[Edit tracking data]
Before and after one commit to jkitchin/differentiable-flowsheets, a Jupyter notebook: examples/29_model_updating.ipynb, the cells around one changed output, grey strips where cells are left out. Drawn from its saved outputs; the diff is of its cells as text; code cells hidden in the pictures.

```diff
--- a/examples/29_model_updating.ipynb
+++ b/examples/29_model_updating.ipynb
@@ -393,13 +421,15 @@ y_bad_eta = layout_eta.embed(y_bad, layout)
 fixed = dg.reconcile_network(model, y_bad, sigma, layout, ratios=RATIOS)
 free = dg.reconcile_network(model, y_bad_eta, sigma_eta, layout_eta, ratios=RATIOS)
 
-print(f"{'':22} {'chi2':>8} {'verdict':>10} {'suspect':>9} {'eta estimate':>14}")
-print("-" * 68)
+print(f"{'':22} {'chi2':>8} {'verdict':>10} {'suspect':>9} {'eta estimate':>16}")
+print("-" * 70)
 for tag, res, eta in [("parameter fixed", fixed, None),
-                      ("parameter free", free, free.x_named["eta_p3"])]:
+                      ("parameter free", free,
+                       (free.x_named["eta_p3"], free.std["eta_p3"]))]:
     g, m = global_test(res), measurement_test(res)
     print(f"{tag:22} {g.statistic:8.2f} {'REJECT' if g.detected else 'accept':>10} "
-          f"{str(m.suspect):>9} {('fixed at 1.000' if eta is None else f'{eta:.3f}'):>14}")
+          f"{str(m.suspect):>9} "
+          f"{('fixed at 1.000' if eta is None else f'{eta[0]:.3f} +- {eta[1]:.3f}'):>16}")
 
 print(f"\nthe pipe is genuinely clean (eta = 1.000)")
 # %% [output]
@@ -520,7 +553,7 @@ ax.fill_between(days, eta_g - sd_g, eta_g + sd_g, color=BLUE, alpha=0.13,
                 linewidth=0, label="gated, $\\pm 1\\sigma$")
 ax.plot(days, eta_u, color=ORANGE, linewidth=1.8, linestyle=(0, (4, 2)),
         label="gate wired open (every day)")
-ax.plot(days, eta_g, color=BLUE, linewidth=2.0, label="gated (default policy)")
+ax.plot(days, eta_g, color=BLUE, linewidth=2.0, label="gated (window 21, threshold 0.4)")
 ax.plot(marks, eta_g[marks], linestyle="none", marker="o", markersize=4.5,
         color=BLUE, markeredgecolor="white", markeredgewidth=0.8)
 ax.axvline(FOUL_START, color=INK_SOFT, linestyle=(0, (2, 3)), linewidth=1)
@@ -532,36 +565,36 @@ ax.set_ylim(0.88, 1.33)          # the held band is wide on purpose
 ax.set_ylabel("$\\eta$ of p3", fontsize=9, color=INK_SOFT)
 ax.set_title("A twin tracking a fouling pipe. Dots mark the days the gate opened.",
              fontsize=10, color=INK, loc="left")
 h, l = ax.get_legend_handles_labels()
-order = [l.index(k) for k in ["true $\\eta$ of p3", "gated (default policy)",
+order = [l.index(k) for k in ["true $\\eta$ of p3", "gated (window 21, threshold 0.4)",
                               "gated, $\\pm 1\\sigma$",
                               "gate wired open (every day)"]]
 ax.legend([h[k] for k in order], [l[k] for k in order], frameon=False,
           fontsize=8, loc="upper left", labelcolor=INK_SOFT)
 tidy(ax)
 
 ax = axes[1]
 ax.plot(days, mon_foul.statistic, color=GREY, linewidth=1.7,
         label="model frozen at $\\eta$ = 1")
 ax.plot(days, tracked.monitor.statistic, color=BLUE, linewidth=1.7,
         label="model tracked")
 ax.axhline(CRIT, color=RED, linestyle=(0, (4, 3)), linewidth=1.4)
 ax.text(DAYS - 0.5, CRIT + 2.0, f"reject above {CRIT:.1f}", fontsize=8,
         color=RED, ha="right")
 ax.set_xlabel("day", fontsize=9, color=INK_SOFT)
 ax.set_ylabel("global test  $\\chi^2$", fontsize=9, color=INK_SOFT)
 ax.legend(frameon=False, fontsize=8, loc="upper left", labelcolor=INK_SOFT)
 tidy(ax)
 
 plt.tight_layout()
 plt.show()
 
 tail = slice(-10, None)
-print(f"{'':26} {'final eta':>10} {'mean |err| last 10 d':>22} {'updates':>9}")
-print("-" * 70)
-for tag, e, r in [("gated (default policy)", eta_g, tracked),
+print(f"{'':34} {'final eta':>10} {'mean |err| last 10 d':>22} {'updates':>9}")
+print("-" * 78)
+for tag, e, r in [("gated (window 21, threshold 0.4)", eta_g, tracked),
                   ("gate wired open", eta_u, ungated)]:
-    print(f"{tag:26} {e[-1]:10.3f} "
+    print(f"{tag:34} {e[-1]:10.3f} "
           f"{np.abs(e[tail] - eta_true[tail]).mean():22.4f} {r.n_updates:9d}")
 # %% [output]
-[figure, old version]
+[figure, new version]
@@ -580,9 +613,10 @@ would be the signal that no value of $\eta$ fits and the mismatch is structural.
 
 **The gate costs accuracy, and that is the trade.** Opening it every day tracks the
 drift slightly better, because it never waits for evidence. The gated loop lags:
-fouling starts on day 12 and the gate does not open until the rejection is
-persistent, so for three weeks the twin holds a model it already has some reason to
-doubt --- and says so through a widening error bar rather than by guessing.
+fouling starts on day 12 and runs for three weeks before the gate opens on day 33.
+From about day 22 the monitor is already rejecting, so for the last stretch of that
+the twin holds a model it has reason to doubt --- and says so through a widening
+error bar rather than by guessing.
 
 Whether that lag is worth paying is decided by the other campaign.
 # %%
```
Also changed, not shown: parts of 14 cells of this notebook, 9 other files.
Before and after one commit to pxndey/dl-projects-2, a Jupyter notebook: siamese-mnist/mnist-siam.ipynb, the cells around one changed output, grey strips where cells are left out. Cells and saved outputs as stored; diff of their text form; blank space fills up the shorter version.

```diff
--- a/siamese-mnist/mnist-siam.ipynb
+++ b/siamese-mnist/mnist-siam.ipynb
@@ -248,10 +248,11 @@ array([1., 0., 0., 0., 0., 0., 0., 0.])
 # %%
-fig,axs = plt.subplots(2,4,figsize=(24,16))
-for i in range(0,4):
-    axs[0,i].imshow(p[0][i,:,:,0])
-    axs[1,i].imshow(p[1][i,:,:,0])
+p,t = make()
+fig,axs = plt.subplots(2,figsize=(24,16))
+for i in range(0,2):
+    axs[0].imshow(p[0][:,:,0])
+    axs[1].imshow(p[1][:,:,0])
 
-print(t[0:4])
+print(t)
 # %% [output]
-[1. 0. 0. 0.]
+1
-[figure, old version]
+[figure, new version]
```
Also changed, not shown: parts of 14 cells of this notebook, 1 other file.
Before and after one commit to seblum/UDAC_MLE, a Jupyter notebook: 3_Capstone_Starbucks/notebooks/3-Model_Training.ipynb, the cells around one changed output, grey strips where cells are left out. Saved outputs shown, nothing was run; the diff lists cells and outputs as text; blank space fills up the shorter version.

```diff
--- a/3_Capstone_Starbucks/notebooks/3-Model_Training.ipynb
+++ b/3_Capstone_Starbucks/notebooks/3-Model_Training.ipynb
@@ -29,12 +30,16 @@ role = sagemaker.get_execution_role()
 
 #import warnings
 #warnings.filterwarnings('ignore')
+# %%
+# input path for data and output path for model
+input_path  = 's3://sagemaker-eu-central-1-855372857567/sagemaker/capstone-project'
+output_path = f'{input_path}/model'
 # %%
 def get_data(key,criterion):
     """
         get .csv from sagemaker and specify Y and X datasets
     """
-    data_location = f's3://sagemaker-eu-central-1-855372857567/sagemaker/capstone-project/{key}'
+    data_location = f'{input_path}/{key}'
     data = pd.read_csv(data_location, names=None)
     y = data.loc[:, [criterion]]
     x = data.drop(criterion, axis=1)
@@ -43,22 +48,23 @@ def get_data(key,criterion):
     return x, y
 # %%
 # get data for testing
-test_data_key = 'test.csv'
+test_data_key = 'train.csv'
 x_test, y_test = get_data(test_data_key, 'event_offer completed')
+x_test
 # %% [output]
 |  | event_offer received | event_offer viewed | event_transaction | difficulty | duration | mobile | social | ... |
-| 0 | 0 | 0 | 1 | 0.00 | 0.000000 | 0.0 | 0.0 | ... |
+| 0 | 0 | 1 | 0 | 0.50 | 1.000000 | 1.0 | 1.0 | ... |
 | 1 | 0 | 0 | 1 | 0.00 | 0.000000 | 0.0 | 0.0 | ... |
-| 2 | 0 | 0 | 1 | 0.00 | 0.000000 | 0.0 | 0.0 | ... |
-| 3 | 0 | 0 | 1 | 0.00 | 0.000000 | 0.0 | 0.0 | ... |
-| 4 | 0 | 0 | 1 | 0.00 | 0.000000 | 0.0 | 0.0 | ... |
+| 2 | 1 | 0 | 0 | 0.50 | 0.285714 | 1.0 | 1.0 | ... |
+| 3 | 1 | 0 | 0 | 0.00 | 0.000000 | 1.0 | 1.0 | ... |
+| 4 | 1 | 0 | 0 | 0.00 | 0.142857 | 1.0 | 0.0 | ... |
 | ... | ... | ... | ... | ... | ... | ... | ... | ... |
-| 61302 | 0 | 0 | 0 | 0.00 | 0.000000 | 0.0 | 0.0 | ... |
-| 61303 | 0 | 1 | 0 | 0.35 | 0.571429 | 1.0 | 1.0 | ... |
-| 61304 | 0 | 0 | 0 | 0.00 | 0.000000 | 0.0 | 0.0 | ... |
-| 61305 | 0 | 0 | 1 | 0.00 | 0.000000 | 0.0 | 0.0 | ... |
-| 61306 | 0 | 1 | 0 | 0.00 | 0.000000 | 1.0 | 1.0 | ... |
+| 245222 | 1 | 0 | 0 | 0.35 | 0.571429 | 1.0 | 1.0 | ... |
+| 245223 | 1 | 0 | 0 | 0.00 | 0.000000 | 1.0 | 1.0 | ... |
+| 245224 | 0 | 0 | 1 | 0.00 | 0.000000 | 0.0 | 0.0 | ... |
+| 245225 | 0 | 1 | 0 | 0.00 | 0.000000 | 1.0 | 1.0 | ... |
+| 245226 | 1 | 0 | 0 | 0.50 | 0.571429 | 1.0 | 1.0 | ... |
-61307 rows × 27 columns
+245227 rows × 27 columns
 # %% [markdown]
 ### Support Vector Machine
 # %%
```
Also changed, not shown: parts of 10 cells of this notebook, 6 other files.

WHAT IS BEING ASKED:
From the data, collect all lines where the string "linewidth" appears.

ANSWER BOX:
                 linewidth=0, label="gated, $\\pm 1\\sigma$")
 ax.plot(days, eta_u, color=ORANGE, linewidth=1.8, linestyle=(0, (4, 2)),
-ax.plot(days, eta_g, color=BLUE, linewidth=2.0, label="gated (default policy)")
+ax.plot(days, eta_g, color=BLUE, linewidth=2.0, label="gated (window 21, threshold 0.4)")
 ax.axvline(FOUL_START, color=INK_SOFT, linestyle=(0, (2, 3)), linewidth=1)
 ax.plot(days, mon_foul.statistic, color=GREY, linewidth=1.7,
 ax.plot(days, tracked.monitor.statistic, color=BLUE, linewidth=1.7,
 ax.axhline(CRIT, color=RED, linestyle=(0, (4, 3)), linewidth=1.4)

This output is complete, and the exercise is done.